Years of study have brought new, reasonable regulations from the Food and Drug Administration on the sales of electronic cigarettes and other "vaping" devices.

Under rules announced last week, the federal government will step up oversight of the industry and enforce strict guidelines on manufacturing, labeling, sales, marketing and distribution of the products.


Howard County was among the first jurisdictions in Maryland to ban vaping in public places last year, expanding earlier restrictions on use of tobacco products.

One laudable aim of the rules is to keep children and youths from smoking. Howard's health department, even before the FDA regulations were released, said it would increase its enforcement of e-cigarette sales, which have grown exponentially.

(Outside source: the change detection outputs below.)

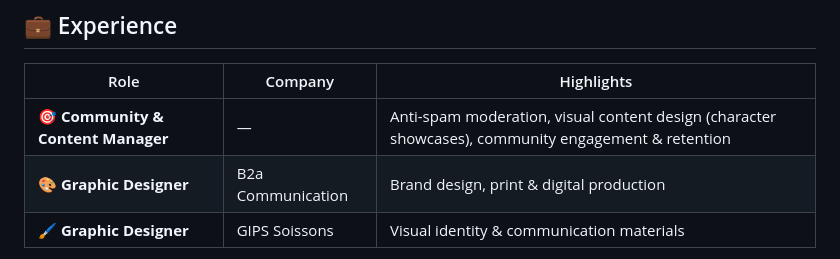
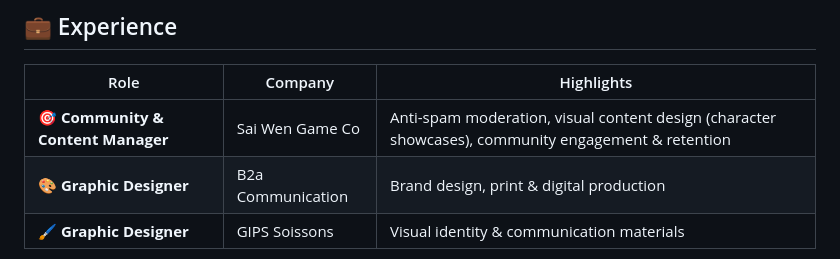
Before and after one commit to G1NYU/G1NYU, a Markdown page: README.md, the part around the change. GitHub-like rendering.

Commit message:
Add Sai Wen Game Co to Community & Content Manager experience

```diff
--- a/README.md
+++ b/README.md
@@ -82,7 +82,7 @@ contact:    willgaugirard@gmail.com
 
 | Role | Company | Highlights |
 |---|---|---|
-| 🎯 **Community & Content Manager** | — | Anti-spam moderation, visual content design (character showcases), community engagement & retention |
+| 🎯 **Community & Content Manager** | Sai Wen Game Co | Anti-spam moderation, visual content design (character showcases), community engagement & retention |
 | 🎨 **Graphic Designer** | B2a Communication | Brand design, print & digital production |
 | 🖌️ **Graphic Designer** | GIPS Soissons | Visual identity & communication materials |
 
```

Consistent nationwide rules are a step in the right direction, preferable to a patchwork of state and local laws on ENDS – electronic nicotine delivery systems.

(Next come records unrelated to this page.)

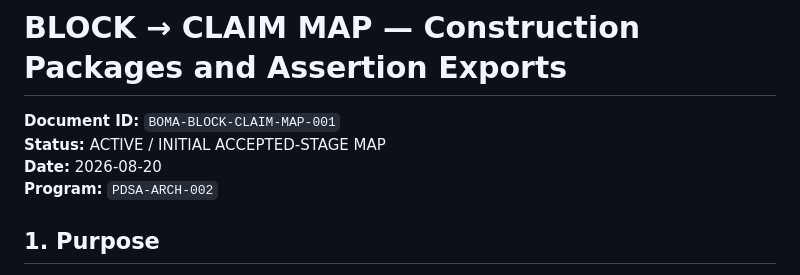
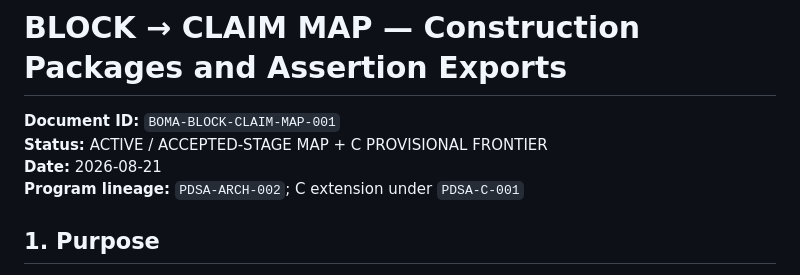
Before and after one commit to Scientifica-eng/BOMA, a Markdown page: LAB/00_ARCHITECTURE/BLOCK_CLAIM_MAP.md, the part around one of its changes. Drawn GitHub-style.

```diff
--- a/LAB/00_ARCHITECTURE/BLOCK_CLAIM_MAP.md
+++ b/LAB/00_ARCHITECTURE/BLOCK_CLAIM_MAP.md
@@ -1,9 +1,9 @@
 # BLOCK → CLAIM MAP — Construction Packages and Assertion Exports
 
 **Document ID:** `BOMA-BLOCK-CLAIM-MAP-001`
-**Status:** ACTIVE / INITIAL ACCEPTED-STAGE MAP
-**Date:** 2026-08-20
-**Program:** `PDSA-ARCH-002`
+**Status:** ACTIVE / ACCEPTED-STAGE MAP + C PROVISIONAL FRONTIER
+**Date:** 2026-08-21
+**Program lineage:** `PDSA-ARCH-002`; C extension under `PDSA-C-001`
 
 ## 1. Purpose
 
```
Also changed, not shown: other parts of LAB/00_ARCHITECTURE/BLOCK_CLAIM_MAP.md (+57 -8 lines).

Researchers and health experts say much more study is needed on nicotine and other chemicals used in the flavored "juice" that is vaporized in e-cigarettes, which opponents believe can contain toxins.

Also unknown: Whether vaping is effective as an aid in smoking cessation.

What's clear is that nicotine can be highly addictive and that while the number of teens smoking tobacco is at the lowest rate since 1975, the use of e-cigarettes by minors has soared in the last five years, according to the National Institute on Drug Abuse.

For the most part, the owners and operators of vaping shops and parlors in the area have expected increased regulation and have been diligent in not serving minors. The burden of complying with new FDA rules – some shops might be deemed "manufacturers" and subject to detailed reporting and inspection regimens – could break smaller businesses.

Nevertheless, the approaches taken by the FDA and county government in restricting vaping have been sound.